As the basting sauce reduces in the first saucepan, stir into it: 8 tablespoons butter, 1 teaspoon of ground cinnamon, the saffron filaments, and the 4 tablespoons of honey. When the liquid in both saucepans has been properly reduced, turn down the heat under both to just keep them warm.

Gilding and Glazing the Turkey: Very carefully lift the turkey out of the poaching pot. Support it underneath. It is now so tender that it could easily come apart. Gently place, breast up, on the stand in the baking pan and slide it into the center of the oven. As the skin begins to gild, thoroughly baste every millimeter of it with the honey-glazing sauce about every 5 minutes.The saffron will give the bird a lovely orange color and the honey will make it shine. In my oven, the turkey achieves its beautiful color for serving and its final perfection of the flesh after about 15 to 20 minutes. Turn off the oven.

Carefully transfer the turkey to its serving platter and put it back in the turned-off oven to keep warm. Place the baking pan over a top burner and deglaze it with any remaining basting sauce, plus as much as you need of the deglazing sauce. Season the gravy with salt, pepper, and lemon juice; strain and put it in a sauce-boat and keep it warm. Bring the slivered almonds to the table in their own small serving dish.

The turkey will look magnificent when it is served and, as you cut it open, the buttery, fruity, and perfumed couscous will come tumbling out of it in a festive and rich stream.
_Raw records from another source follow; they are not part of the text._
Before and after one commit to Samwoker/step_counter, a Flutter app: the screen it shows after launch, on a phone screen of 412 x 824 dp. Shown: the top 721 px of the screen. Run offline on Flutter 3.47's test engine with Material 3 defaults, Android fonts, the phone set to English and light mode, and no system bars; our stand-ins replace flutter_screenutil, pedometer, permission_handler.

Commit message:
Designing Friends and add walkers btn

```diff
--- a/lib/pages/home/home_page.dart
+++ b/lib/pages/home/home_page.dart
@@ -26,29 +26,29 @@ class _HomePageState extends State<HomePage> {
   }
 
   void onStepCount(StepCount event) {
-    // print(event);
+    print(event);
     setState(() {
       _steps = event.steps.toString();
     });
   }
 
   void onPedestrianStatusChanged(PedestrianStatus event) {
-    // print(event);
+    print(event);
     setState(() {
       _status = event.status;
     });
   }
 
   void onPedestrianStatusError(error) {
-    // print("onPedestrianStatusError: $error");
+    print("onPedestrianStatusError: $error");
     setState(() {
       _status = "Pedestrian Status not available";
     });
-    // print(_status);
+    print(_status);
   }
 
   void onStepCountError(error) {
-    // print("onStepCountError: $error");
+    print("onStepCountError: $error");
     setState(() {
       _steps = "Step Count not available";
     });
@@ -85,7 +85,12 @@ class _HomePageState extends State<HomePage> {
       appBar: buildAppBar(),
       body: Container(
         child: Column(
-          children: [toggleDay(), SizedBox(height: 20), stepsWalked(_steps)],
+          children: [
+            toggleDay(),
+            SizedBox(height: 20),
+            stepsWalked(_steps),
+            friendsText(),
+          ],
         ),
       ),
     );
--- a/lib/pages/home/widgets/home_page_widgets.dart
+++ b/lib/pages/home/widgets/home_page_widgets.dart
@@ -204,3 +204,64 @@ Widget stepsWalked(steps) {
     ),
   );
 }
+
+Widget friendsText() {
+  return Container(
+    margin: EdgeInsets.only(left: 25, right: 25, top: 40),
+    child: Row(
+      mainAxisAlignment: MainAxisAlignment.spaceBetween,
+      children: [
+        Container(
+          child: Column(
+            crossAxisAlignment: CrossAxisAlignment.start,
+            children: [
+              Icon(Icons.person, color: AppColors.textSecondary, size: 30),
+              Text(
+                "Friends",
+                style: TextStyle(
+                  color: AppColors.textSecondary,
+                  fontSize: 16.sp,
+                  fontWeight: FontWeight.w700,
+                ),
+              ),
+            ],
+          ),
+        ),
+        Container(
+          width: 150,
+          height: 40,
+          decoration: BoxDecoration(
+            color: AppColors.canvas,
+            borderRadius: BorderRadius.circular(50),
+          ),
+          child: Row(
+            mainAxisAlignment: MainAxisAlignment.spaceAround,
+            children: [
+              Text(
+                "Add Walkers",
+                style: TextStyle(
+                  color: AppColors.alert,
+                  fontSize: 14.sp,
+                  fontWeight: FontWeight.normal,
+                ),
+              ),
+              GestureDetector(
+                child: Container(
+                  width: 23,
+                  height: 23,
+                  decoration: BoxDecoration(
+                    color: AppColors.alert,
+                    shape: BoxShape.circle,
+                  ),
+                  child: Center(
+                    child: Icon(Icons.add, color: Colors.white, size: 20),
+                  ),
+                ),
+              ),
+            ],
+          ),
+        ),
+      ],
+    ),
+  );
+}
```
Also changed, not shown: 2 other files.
Spoon the delicately honeyed gravy over the slices of turkey. Sprinkle the almonds over each serving of the couscous.